Hermitian-matrix meaning

(linear algebra) A square matrix with complex entries that is equal to its own conjugate transpose, i.e., a matrix such that where denotes the conjugate transpose of a matrix A.

Hermitian matrices have real diagonal elements as well as real eigenvalues.

If a Hermitian matrix has a simple spectrum (of eigenvalues) then its eigenvectors are orthogonal. On the other hand, a set of two or more eigenvectors with the same eigenvalue can be orthogonalized (e.g., through the Gram–Schmidt process, since any linear combination of equal-eigenvalue eigenvectors will also be an eigenvect) and will already be orthogonal to other eigenvectors which have different eigenvalues.

If an observable can be described by a Hermitian matrix , then for a given state , the expectation value of the observable for that state is .


Origin of hermitian-matrix
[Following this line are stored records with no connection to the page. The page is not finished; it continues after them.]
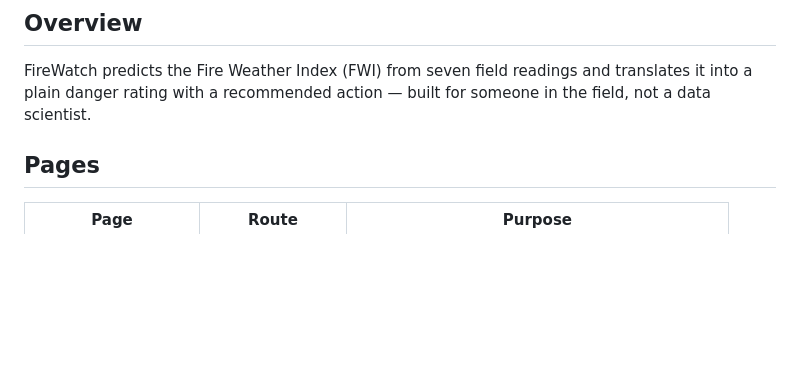
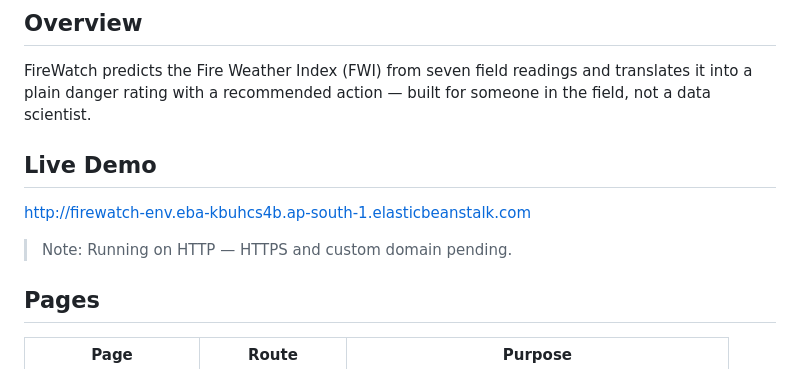
Before and after one commit to mohitfr/fwi-predictor, a Markdown page: README.md, the part around the change. GitHub-like rendering; blank space fills up the shorter version.

Commit message:
add live demo link to README

```diff
--- a/README.md
+++ b/README.md
@@ -5,6 +5,12 @@ A field tool for forest fire officials to assess daily fire danger from weather
 ## Overview
 
 FireWatch predicts the Fire Weather Index (FWI) from seven field readings and translates it into a plain danger rating with a recommended action — built for someone in the field, not a data scientist.
+
+## Live Demo
+
+http://firewatch-env.eba-kbuhcs4b.ap-south-1.elasticbeanstalk.com
+
+> Note: Running on HTTP — HTTPS and custom domain pending.
 
 ## Pages
 
```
  • Named after Charles Hermite (1822–1901), French mathematician.

    From Wiktionary